But does it matter so much if a student takes out loans to get through b-school? Aren’t educational loans “smart debt” – more an investment in your future earning potential than a drain on your finances?
Students should think twice before falling into that thinking, consultants say. Debt is debt, no matter what it was used for. Smart MBA students start thinking about b-school costs from the start.
Prospective Students Should Size Up Debt
A remarkable number of aspiring MBAs select programs on the basis of rankings or “brand name,” without giving serious thought to how good a fit the program is to their interests and goals – or to their personal and financial situation.
“People don’t always make careful decisions,” said Kent Harrill of AdmissionsConsultants. Kent is an MBA from Cornell who also served on the school’s admissions committee.
Harrill explained that while many students diligently research top business schools and dream of the boost a degree from one can give their careers, they fail to give enough thought to the sobering question of whether they can truly afford certain programs.
“It’s like being a kid in a candy store,” Harrill said. “But just because you like everything you see on the shelf doesn’t mean it’s all within your reach. School loan repayments can stretch out for years. Prospective students don’t always grasp the weight of that.”
The burden of a student loan, Harrill said, can be equal to that of a mortgage. “It’s like having a second house, with no house to live in.” Student debt can force someone to put off buying a house, starting a business, getting married, or having children.
Students should start their MBA planning by taking a long, hard look at how well their school choices fit their career goals. One of the top ten b-schools in the country may not be a wise choice for someone who wants to run a modestly sized family business, or to move up in a company they’re already happily employed at, or to stay close to their rural home town.
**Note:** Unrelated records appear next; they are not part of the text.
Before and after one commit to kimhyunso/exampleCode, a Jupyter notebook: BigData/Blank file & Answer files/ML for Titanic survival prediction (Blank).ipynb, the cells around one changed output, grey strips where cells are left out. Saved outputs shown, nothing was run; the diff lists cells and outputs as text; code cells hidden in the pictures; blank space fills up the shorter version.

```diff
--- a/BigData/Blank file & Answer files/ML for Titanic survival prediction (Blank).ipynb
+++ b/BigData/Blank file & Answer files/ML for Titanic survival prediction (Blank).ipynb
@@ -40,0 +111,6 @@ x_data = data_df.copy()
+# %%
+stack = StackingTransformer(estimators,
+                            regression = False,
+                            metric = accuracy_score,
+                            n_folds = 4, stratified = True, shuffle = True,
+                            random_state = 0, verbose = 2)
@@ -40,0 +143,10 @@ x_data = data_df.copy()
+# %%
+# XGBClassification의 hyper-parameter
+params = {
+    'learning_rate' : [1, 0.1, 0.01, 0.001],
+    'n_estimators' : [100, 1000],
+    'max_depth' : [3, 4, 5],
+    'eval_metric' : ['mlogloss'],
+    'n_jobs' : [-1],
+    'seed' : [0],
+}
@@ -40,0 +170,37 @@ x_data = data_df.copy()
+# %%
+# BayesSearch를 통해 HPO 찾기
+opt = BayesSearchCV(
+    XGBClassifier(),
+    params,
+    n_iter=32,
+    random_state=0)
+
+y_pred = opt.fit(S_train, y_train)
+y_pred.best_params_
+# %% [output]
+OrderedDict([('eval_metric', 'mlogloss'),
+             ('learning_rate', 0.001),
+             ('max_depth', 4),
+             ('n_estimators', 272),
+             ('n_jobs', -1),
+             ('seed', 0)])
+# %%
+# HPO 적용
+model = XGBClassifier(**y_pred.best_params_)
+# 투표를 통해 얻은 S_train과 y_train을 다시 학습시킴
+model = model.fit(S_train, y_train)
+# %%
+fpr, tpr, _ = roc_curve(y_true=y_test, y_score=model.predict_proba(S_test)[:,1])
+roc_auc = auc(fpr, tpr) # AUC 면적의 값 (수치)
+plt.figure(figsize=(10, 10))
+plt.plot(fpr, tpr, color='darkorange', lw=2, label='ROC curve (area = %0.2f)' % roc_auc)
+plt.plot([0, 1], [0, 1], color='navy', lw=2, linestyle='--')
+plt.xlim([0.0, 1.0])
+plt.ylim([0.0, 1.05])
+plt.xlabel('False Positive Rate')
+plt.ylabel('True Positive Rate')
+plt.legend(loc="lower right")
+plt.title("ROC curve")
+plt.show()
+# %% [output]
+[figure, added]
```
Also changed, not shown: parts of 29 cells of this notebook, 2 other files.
A less expensive local or regional business school might be a better choice.
“Be honest with yourself,” Harrill said. “Ask, ‘what do I want to do with my life?’ It’s important to choose a program that supports your goals without forcing you to take on excessive debt.”
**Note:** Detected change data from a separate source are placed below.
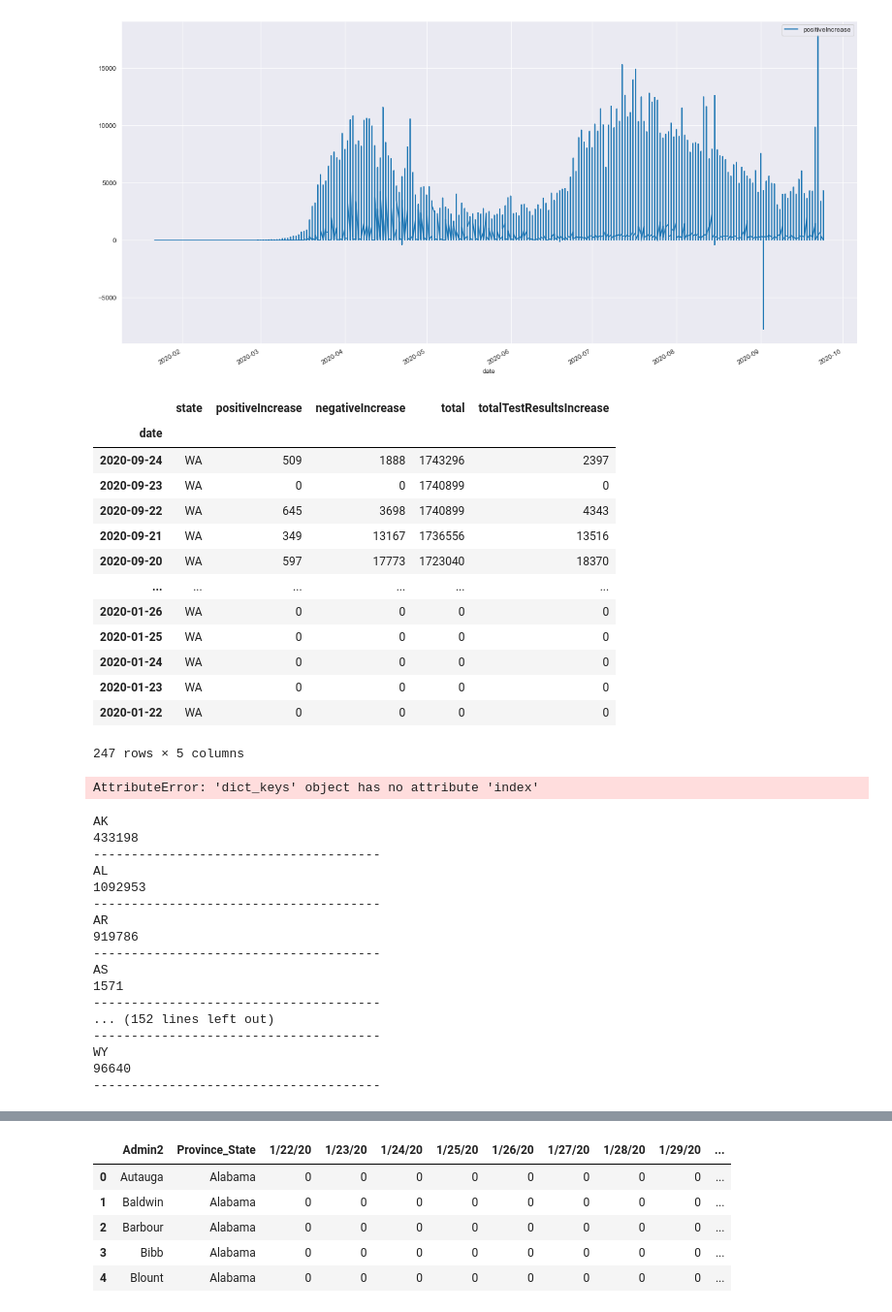
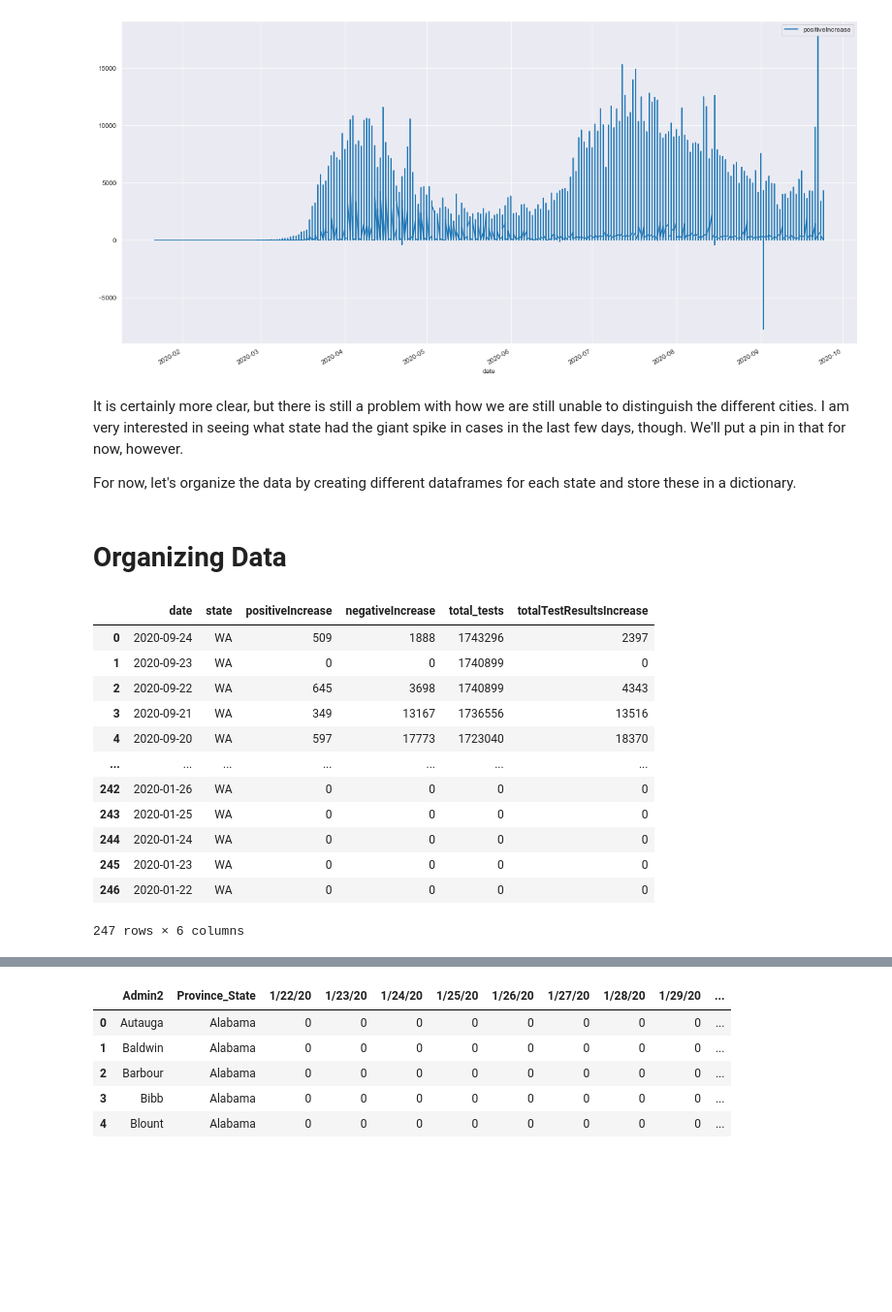
Before and after one commit to bmauss/COVID_Forecast, a Jupyter notebook: 2 Exploratory Data Analysis.ipynb, the cells around one changed output, grey strips where cells are left out. Shown at 97% size. Cells and saved outputs as stored; diff of their text form; code cells hidden in the pictures; blank space fills up the shorter version.

```diff
--- a/2 Exploratory Data Analysis.ipynb
+++ b/2 Exploratory Data Analysis.ipynb
@@ -81,0 +95,3 @@ df2.head()
+# %%
+df2 = df2.rename(columns={'total' : 'total_tests'})
+df2.head()
@@ -91,55 +122,35 @@ df2_drop.plot(figsize=(20, 10))
 # %% [output]
 <AxesSubplot:xlabel='date'>
 [figure]
+# %% [markdown]
+It is certainly more clear, but there is still a problem with how we are still unable to distinguish the different cities.  I am very interested in seeing what state had the giant spike in cases in the last few days, though.  We'll put a pin in that for now, however.
+
+For now, let's organize the data by creating different dataframes for each state and store these in a dictionary.
+# %% [markdown]
+# Organizing Data
 # %%
-states = {}
+states_complete = {}
 
 for state in df2.state.unique():
+    # Keys will be the state's acronym
     key = state
-    value = df[df['state'] == state].set_index('date')
-    states[key] = value
+    # Values are subsets of the dataframe relating to the respective state
+    value = df2[df2['state'] == state].reset_index()
+    states_complete[key] = value
 
 
-states['WA']
+states_complete['WA']
 # %% [output]
-|  | state | positiveIncrease | negativeIncrease | total | totalTestResultsIncrease |
-| date |  |  |  |  |  |
-| 2020-09-24 | WA | 509 | 1888 | 1743296 | 2397 |
-| 2020-09-23 | WA | 0 | 0 | 1740899 | 0 |
-| 2020-09-22 | WA | 645 | 3698 | 1740899 | 4343 |
-| 2020-09-21 | WA | 349 | 13167 | 1736556 | 13516 |
-| 2020-09-20 | WA | 597 | 17773 | 1723040 | 18370 |
-| ... | ... | ... | ... | ... | ... |
-| 2020-01-26 | WA | 0 | 0 | 0 | 0 |
-| 2020-01-25 | WA | 0 | 0 | 0 | 0 |
-| 2020-01-24 | WA | 0 | 0 | 0 | 0 |
-| 2020-01-23 | WA | 0 | 0 | 0 | 0 |
-| 2020-01-22 | WA | 0 | 0 | 0 | 0 |
+|  | date | state | positiveIncrease | negativeIncrease | total_tests | totalTestResultsIncrease |
+| 0 | 2020-09-24 | WA | 509 | 1888 | 1743296 | 2397 |
+| 1 | 2020-09-23 | WA | 0 | 0 | 1740899 | 0 |
+| 2 | 2020-09-22 | WA | 645 | 3698 | 1740899 | 4343 |
+| 3 | 2020-09-21 | WA | 349 | 13167 | 1736556 | 13516 |
+| 4 | 2020-09-20 | WA | 597 | 17773 | 1723040 | 18370 |
+| ... | ... | ... | ... | ... | ... | ... |
+| 242 | 2020-01-26 | WA | 0 | 0 | 0 | 0 |
+| 243 | 2020-01-25 | WA | 0 | 0 | 0 | 0 |
+| 244 | 2020-01-24 | WA | 0 | 0 | 0 | 0 |
+| 245 | 2020-01-23 | WA | 0 | 0 | 0 | 0 |
+| 246 | 2020-01-22 | WA | 0 | 0 | 0 | 0 |
-247 rows × 5 columns
+247 rows × 6 columns
-# %%
-states.keys().index('AK')
-# %% [output]
-AttributeError: 'dict_keys' object has no attribute 'index'
-# %%
-for key in states:
-    print(states[key]['state'][0])
-    print(states[key]['total'].max())
-    print('--------------------------------------')
-# %% [output]
-AK
-433198
---------------------------------------
-AL
-1092953
---------------------------------------
-AR
-919786
---------------------------------------
-AS
-1571
---------------------------------------
-... (152 lines left out)
---------------------------------------
-WY
-96640
---------------------------------------
```
Also changed, not shown: parts of 45 cells of this notebook.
Michael Machen, director of financial aid at the University of Chicago, agreed. “Be realistic,” he said.
Machen explained that students need to take a close look at their careers post graduation and ask themselves these questions: is the school you want to attend going to allow you to do the work you want to do? Is that work going to allow you to pay off your student loans?
Look at the Bottom Line
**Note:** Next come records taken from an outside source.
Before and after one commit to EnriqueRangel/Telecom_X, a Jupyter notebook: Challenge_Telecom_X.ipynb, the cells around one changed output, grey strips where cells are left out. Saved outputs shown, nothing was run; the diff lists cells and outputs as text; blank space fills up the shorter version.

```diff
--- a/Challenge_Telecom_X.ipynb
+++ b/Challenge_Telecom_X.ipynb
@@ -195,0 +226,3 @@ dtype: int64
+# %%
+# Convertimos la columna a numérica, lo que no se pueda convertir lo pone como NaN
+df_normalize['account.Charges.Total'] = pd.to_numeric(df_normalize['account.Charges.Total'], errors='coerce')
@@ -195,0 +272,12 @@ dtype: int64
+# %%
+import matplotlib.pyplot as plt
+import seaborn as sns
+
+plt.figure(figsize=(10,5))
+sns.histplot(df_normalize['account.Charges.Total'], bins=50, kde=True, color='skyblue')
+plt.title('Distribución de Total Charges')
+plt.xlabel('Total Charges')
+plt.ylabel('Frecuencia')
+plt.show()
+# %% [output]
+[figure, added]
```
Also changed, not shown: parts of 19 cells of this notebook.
Students should also look at the bottom line cost of each program they are considering. These will vary considerably from one person to another. For example, a program that would require you to move to another city for two years will cost more, to you, than it would to someone already living in commuting distance of that school.
On the other hand, financial aid packages can make an enormous positive difference in the effective price of an MBA program.
AdmissionsConsultants founder and president David Petersam feels that many applicants underestimate the value of some very attractive grants and fellowships.
He cites Cornell University’s Park fellowships as an example. Cornell’s Johnson Graduate School of Management awards up to 25 Park fellowships to each entering MBA class, on a competitive basis. The award provides full tuition plus a living stipend for two years, in effect providing a top-flight MBA education for next to nothing.
“We work with well over 1,000 applicants a year and we have been in business since 1996,” Petersam says. “We can honestly state that the next client who chooses a Park Leadership Fellowship offer from Cornell over an offer from HBS or Stanford that includes only loans will be the first such client we have ever seen. To put some more perspective on this, we have had at least 3 such clients each year since 1999 and we had some additional such clients in our first few years in business.”